Action item: From the records below, count the lines holding the string "after". Only the number is wanted.

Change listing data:
▬▬▬▬▬▬▬▬▬▬

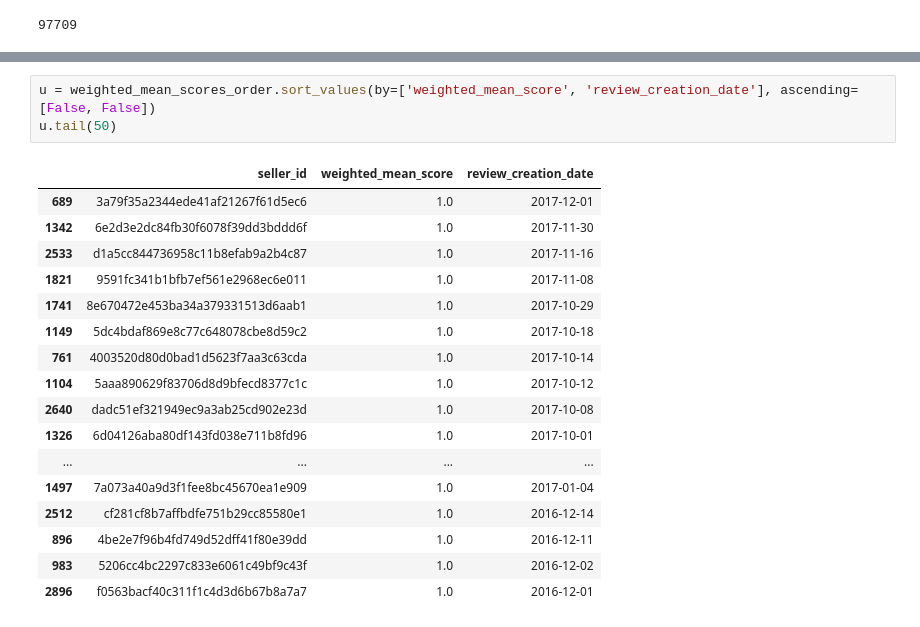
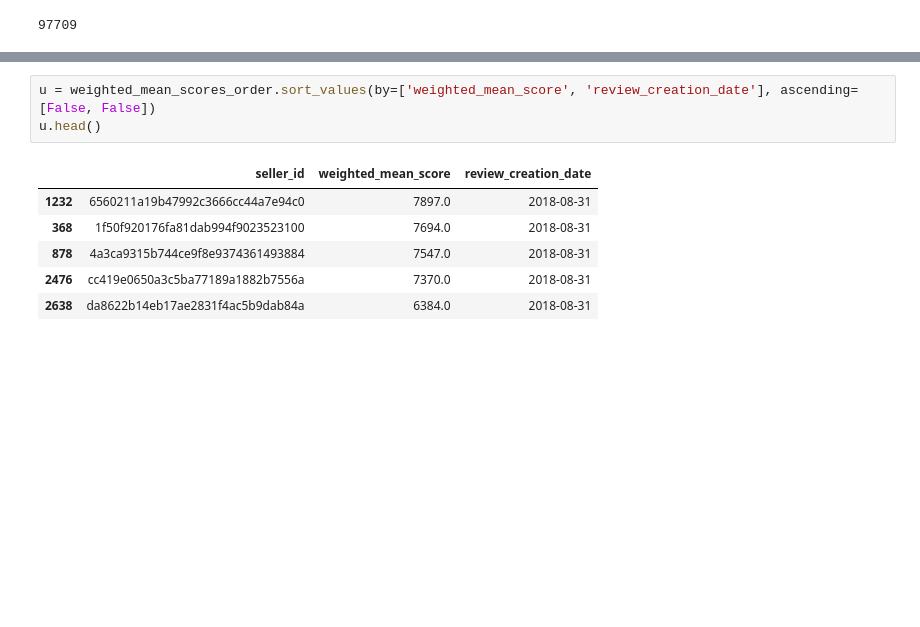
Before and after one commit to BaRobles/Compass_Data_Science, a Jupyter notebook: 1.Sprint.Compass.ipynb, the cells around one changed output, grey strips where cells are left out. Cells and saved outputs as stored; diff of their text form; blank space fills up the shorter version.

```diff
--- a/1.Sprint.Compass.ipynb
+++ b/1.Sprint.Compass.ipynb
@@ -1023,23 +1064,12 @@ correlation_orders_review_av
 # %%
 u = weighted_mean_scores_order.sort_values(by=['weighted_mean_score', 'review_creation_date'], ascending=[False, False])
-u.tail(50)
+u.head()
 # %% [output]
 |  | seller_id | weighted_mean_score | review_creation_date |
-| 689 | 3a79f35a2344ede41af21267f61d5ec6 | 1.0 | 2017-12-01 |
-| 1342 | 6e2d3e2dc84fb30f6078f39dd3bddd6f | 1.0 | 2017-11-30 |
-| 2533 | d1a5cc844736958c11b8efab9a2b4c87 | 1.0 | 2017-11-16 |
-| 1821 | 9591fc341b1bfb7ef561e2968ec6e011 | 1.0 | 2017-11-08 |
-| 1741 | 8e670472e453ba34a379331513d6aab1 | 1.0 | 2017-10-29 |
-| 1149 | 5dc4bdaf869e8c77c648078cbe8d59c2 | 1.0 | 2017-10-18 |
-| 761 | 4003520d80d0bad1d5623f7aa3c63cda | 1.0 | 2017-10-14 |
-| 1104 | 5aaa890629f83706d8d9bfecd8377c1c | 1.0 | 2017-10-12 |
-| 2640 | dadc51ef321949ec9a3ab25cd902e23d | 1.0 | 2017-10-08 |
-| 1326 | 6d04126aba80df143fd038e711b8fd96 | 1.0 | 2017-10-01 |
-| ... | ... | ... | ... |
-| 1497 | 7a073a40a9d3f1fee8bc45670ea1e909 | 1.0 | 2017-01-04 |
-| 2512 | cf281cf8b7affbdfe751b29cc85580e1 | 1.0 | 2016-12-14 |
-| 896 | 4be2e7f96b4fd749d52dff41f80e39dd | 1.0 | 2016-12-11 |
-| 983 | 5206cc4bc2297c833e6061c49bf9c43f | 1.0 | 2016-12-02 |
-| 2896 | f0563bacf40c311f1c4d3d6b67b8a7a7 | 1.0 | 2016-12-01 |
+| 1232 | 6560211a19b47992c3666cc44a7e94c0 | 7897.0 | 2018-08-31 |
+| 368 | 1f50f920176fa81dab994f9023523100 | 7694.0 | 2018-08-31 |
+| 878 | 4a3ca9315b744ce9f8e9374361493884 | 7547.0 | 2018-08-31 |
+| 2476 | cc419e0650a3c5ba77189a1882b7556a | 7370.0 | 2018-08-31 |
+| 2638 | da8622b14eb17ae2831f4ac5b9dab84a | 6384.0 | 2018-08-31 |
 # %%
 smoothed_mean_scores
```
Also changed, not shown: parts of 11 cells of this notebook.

▬▬▬▬▬▬▬▬▬▬

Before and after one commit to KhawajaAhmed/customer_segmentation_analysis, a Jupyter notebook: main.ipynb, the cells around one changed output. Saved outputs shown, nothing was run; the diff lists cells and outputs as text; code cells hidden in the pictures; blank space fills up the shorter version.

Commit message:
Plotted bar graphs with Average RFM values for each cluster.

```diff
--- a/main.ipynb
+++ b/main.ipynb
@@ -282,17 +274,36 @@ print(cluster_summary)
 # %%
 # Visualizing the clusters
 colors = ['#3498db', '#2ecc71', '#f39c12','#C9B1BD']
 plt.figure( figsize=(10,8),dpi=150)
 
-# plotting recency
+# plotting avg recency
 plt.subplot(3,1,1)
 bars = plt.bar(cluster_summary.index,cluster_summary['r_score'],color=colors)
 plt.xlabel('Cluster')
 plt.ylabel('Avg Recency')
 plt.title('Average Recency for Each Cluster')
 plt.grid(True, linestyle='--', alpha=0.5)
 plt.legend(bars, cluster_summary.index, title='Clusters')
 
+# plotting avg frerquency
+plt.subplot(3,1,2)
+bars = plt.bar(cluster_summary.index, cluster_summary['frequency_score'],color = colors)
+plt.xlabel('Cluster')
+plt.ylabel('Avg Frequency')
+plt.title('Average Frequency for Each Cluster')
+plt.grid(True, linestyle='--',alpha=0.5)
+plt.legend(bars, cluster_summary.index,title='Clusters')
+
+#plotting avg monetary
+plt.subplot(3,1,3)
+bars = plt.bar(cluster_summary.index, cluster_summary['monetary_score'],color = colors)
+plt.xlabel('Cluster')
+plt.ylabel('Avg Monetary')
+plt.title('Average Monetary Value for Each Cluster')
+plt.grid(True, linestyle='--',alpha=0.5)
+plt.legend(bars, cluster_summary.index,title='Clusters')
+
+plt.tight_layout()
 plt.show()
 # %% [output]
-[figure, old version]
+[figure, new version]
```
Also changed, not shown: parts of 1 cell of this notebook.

▬▬▬▬▬▬▬▬▬▬

Exercise answer: 2